People are funny.  In fact, I’ve heard it say that “No one is funnier than people.”  I believe it.  The way people respond to situations that make them uncomfortable is what makes sociology so interesting.  We’re a weird mixture of ego, emotion, ambition, and ambivalence to name a few of our dominant ingredients.

Its been a long time coming, but I want to take a crack at wrapping up this situation found in John 9.  Here are some of the highlights leading up to what eventually leaves me shaking my head.  Maybe it’ll do the same to you:

v. 1-2: Disciples see a blind man and question Jesus why he’s blind.

v. 3-5: Jesus schools the disciples.

v. 6-7: Jesus heals the blind man.

v. 8-9: The neighborhood marvels and wonders if the now ex-blind man is even the blind man.

v. 10-12: The ex-blind man tells his neighbors that “The man they call Jesus” healed him.

v. 13-15: The Pharisees are ticked off because Jesus healed on the Sabbath. How dare he.

v. 16-17: The Pharisees decide that Jesus isn’t from God, but ask the blind man his opinion.

v.  18-23: The Pharisees don’t like the ex-blind man’s opinion, so they ask his parents for more information.

v. 24-26: The Pharisees don’t like the parents’ input either and go back to the ex-blind man for more information.

v. 27-33: The ex-blind man schools the Pharisees and sarcastically invites them to become Jesus’ disciples.

v. 34: The Pharisees are utterly insulted by this and throw the ex-blind man out.

So, to put it succinctly: Jesus heals a blind man and the Pharisees throw him out.   Wow.

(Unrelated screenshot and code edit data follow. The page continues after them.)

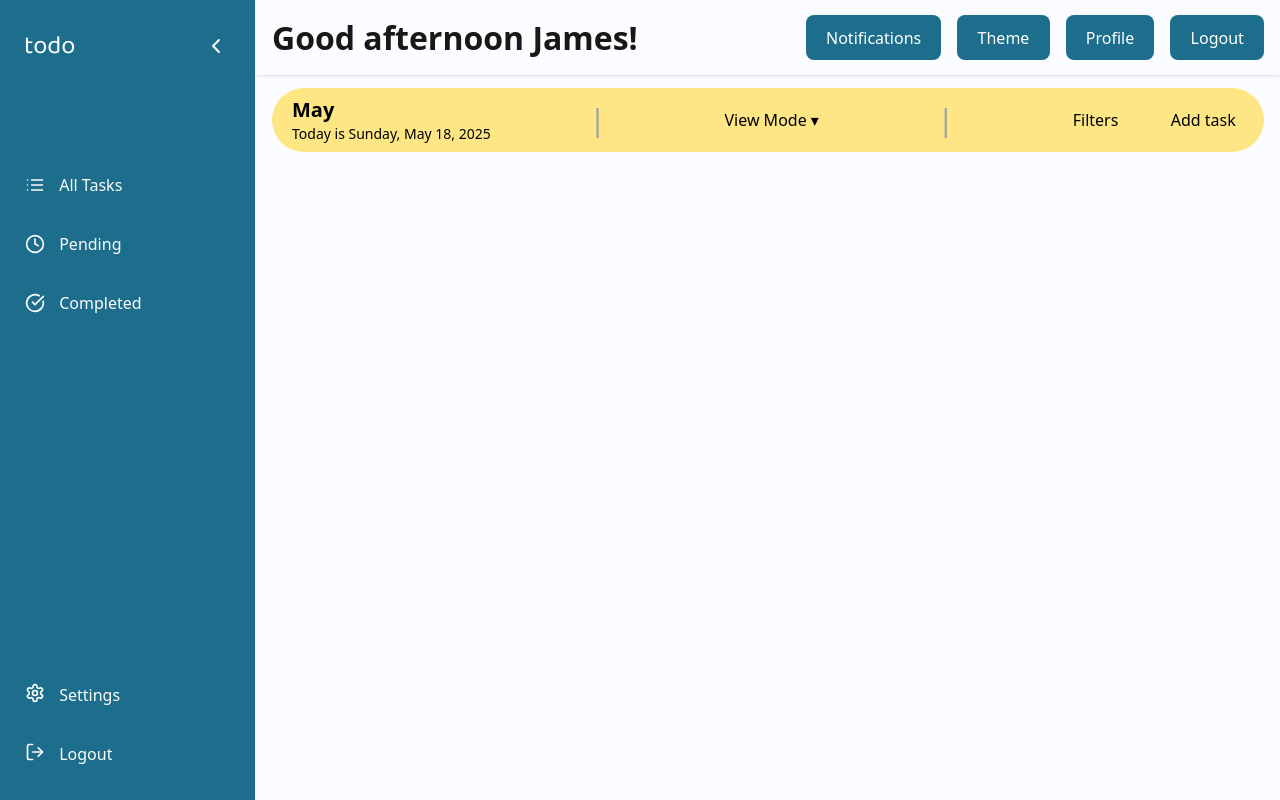
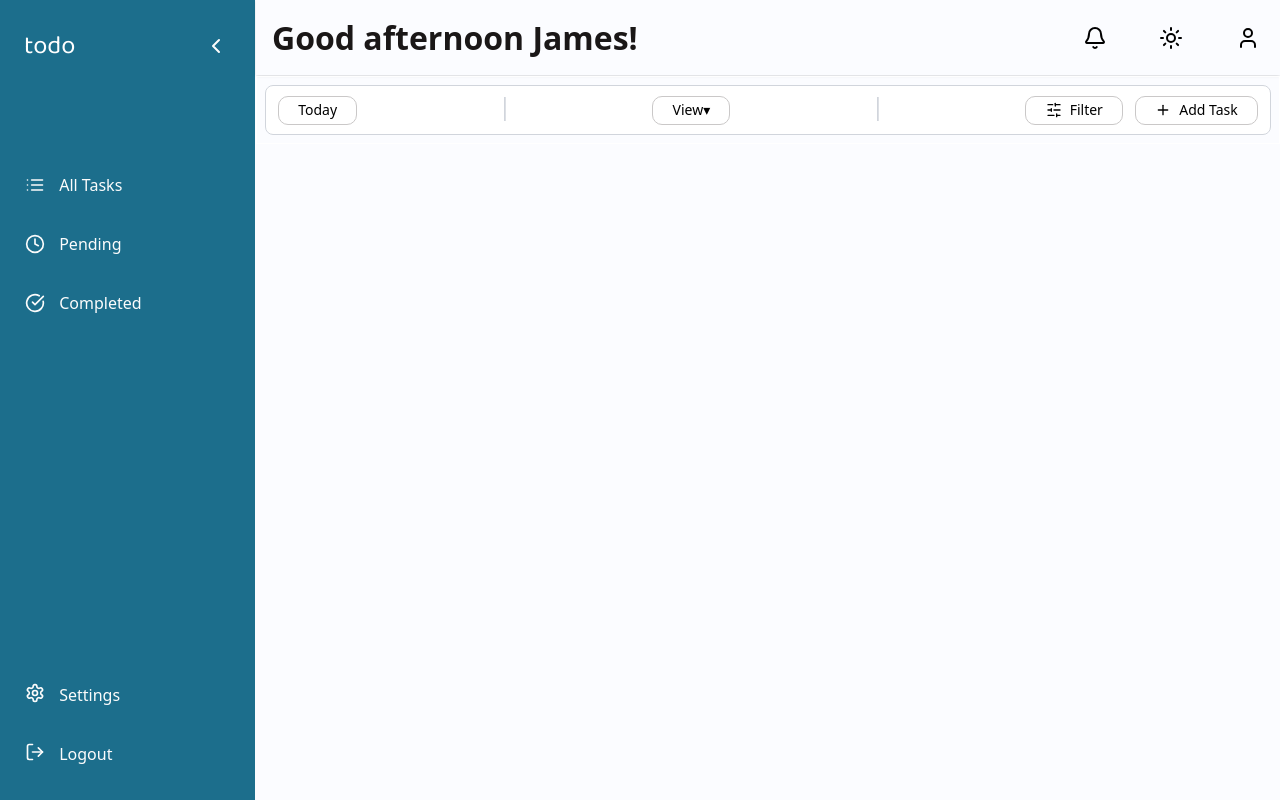
Before and after one commit to humnaliaquat/task-management-app, a React (Vite) app in the folder to-do-app/: page / in a window 1280 px wide. Built offline with nearby package versions, Linux system fonts and the light colour scheme.

Commit message:
few changes in navbar and others

```diff
--- a/to-do-app/src/App.css
+++ b/to-do-app/src/App.css
@@ -19,13 +19,22 @@
   outline: none;
 }
 .btn{
-  background-color: #1C6E8C;
+  border-radius: 30px;
+  height: 33px;
+}
+.btn1{
+  border-radius: 10px;
+  height: 29px;
+  border: 1px solid rgb(202, 200, 200);
 }
 .btn:hover{
-  background-color: #3c97b8;
+  background-color: #ececec;
+}
+.btn1:hover{
+  background-color: #ececec;
 }
 .welcome{
-  font-size: 2rem;
+
   color: #1a1717;
   font-weight: 700;
 
--- a/to-do-app/src/App.jsx
+++ b/to-do-app/src/App.jsx
@@ -24,7 +24,7 @@ function App() {
     <div>
       <SideBar collapsed={collapsed} setCollapsed={setCollapsed} />
       <Navbar collapsed={collapsed} />
-      <MainContent />
+      <MainContent collapsed={collapsed} />
     </div>
   );
 }
--- a/to-do-app/src/components/MainContent.jsx
+++ b/to-do-app/src/components/MainContent.jsx
@@ -1,7 +1,7 @@
-import { Key } from "lucide-react";
+import { SlidersHorizontal, Plus } from "lucide-react";
 import React, { useState, useRef, useEffect } from "react";
 
-export default function MainContent() {
+export default function MainContent({ collapsed }) {
   const [isOpen, setIsOpen] = useState(false);
   const dropdownRef = useRef(null);
 
@@ -29,26 +29,36 @@ export default function MainContent() {
   }, []);
 
   return (
-    <div className="main-content flex-1 p-2 fixed top-22 left-68 right-4  bg-amber-200 rounded-4xl">
+    <div
+      className={`main-content flex-1  fixed top-19 right-4  border p-2 ${
+        collapsed
+          ? "left-18 w-[calc(100%-72px)]"
+          : "left-64 w-[calc(100%-256px)]"
+      }`}
+    >
       {/* Header Row */}
-      <div className="header flex justify-between flex-row items-center ">
+      <div className="header flex justify-between items-center px-3 py-1 border border-gray-300 rounded-lg  bg-white ">
         {/* Left: Date */}
-        <div className="flex flex-col justify-start items-start pl-3">
-          <h1 className="text-black text-xl font-semibold">{month}</h1>
-          <h2 className="text-black text-sm">
-            Today is {day}, {month} {date}, {year}
-          </h2>
+        <div className="flex flex-col justify-start items-start ">
+          {/* Short text for small screens */}
+          <button className="flex items-center  btn1 border border-gray-300 rounded-lg  text-black px-2 py-2">
+            <span className="text-[12px] sm:text-sm md:text-sm">Today</span>
+          </button>
         </div>
-        <p className="text-gray-400  text-3xl"> | </p>
+
+        <p className="text-gray-300  text-2xl pb-2"> | </p>
         {/* Center: View Mode Buttons */}
         <div className="relative " ref={dropdownRef}>
-          <button className="text-black" onClick={() => setIsOpen(!isOpen)}>
-            View Mode ▾
+          <button
+            className="flex items-center text-black btn1 text-sm px-2 py-1 rounded  transition sm:text-sm md:text-sm"
+            onClick={() => setIsOpen(!isOpen)}
+          >
+            <span className="text-[12px] sm:text-sm md:text-sm">View▾</span>
           </button>
 
           {isOpen && (
-            <div className="absolute mt-2 z-10 bg-white rounded-xl shadow-lg">
-              <ul className="text-black flex flex-col items-start w-40">
+            <div className="absolute mt-2 z-10 bg-white rounded-xl ">
+              <ul className="text-black flex flex-col items-start w-45 shadow-sm">
                 <li className="w-full px-4 py-2 text-left hover:bg-blue-100 cursor-pointer rounded-2xl">
                   Board view
                 </li>
@@ -64,11 +74,20 @@ export default function MainContent() {
         </div>
 
         {/* Right: Filter + Add */}
-        <p className="text-gray-400 text-3xl"> | </p>
+        <p className="text-gray-300  text-2xl pb-2"> | </p>
 
-        <div className="flex gap-3 pr-0 mr-0">
-          <button className="text-black">Filters</button>
-          <button className="text-black">Add task</button>
+        <div className="flex gap-3 p-0 ">
+          {/* Filter Button */}
+          <button className="flex items-center gap-2 btn1 text-black px-2 py-0.5  transition-all">
+            <SlidersHorizontal className="w-4 h-3 sm:w-4 sm:h-4 md:w-4 md:h-4 text-black" />
+            <span className="text-[12px] sm:text-sm md:text-sm">Filter</span>
+          </button>
+
+          {/* Add Task Button */}
+          <button className="flex items-center gap-2 btn1 px-3 py-1 whitespace-nowrap text-black">
+            <Plus className="w-3 h-3 sm:w-3 sm:h-3 md:w-4 md:h-4 text-black" />
+            <span className="text-[12px] sm:text-sm md:text-sm">Add Task</span>
+          </button>
         </div>
       </div>
 
--- a/to-do-app/src/components/Navbar.jsx
+++ b/to-do-app/src/components/Navbar.jsx
@@ -1,23 +1,26 @@
+import { Bell, Sun, LogIn, LogOut, User, LogInIcon } from "lucide-react";
 export default function Navbar({ collapsed }) {
   return (
     <nav
-      className={`fixed top-0 h-[75px] flex items-center justify-between  px-4  shadow ${
+      className={`fixed top-0 h-[75px] flex items-center justify-between   shadow ${
         collapsed
           ? "left-18 w-[calc(100%-72px)]"
           : "left-64 w-[calc(100%-256px)]"
       }`}
     >
-      <h1 className="welcome">Good afternoon James!</h1>
-      <div className="flex items-center gap-4">
-        <button className="btn text-white px-4 py-1 rounded-b-full">
-          Notifications{" "}
+      <h1 className="welcome text-[1.1rem] sm:text-[1.5rem] md:text-[1.5rem] lg:text-[2rem] font-semibold p-4">
+        Good afternoon James!
+      </h1>
+      <div className="flex items-center gap-3">
+        <button className="btn flex items-center   text-black ">
+          <Bell className="w-4 h-4 sm:w-5 sm:h-5 md:w-6 md:h-6" />
         </button>
-        <button className=" btn text-white px-4 py-1 rounded">Theme</button>
-        <button className="btn text-white px-4 py-1 rounded-b-full">
-          Profile
+        <button className="btn flex items-center    text-black  ">
+          <Sun className="w-4 h-4 sm:w-5 sm:h-5 md:w-6 md:h-6" />
         </button>
-
-        <button className="btn text-white px-4 py-1 rounded">Logout</button>
+        <button className="btn flex items-center    text-black ">
+          <User className="w-4 h-4 sm:w-5 sm:h-5 md:w-6 md:h-6" />
+        </button>
       </div>
     </nav>
   );
```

eye3Those who accept grace from God cheer on others to receive and revel in the same grace.  Those who don’t…well….don’t.

I just want to be one who is found nudging others toward “The man they call Jesus”, not being so into myself or the way I think things should be that I miss opportunities to celebrate the goodness of God’s grace in ANYONE’S life, no matter who they are, where they’ve been, how they feel, or what they’ve done.  The Pharisees couldn’t stand the fact that grace had come to a blind man who they probably thought was getting what he deserved.  I mean, how dare Jesus interrupt the cycle of cosmic justice that they thought caused his blindness in the first place?

What is about the threat of equal opportunity forgiveness and grace that rattles some people?  What is it that would cause someone to, like a child on Christmas morning, receive an extravagant gift and then do their dead-level best to keep it to themselves?

First, we like control.  Jesus’ miracle in that blind man’s life shook the Pharisees’ sense of control and lordship over the sabbath rules and over people in general.  We as humans like control and few things get us on edge quicker than when things feel out of our control.

Next, we like to decide who gets grace.  We take a look at someone and often in a matter of milliseconds make a decision on if they’re going to get any grace from us; usually based on what we know of them and the decisions we think they’ve made that we don’t approve of.

Discomfort is–I’ve found–often God’s favorite teaching environment.  Its when things are uncomfortable that we’re most likely to learn what God is teaching….if we’re willing.  Otherwise, when faced with the opportunity to see God at work, we’ll stick to our pride and throw the blind bum out.  Whenever you find yourself being stretched, think about the eventual result of that stretching.  Though painful in this moment, you’ll be stronger in the next.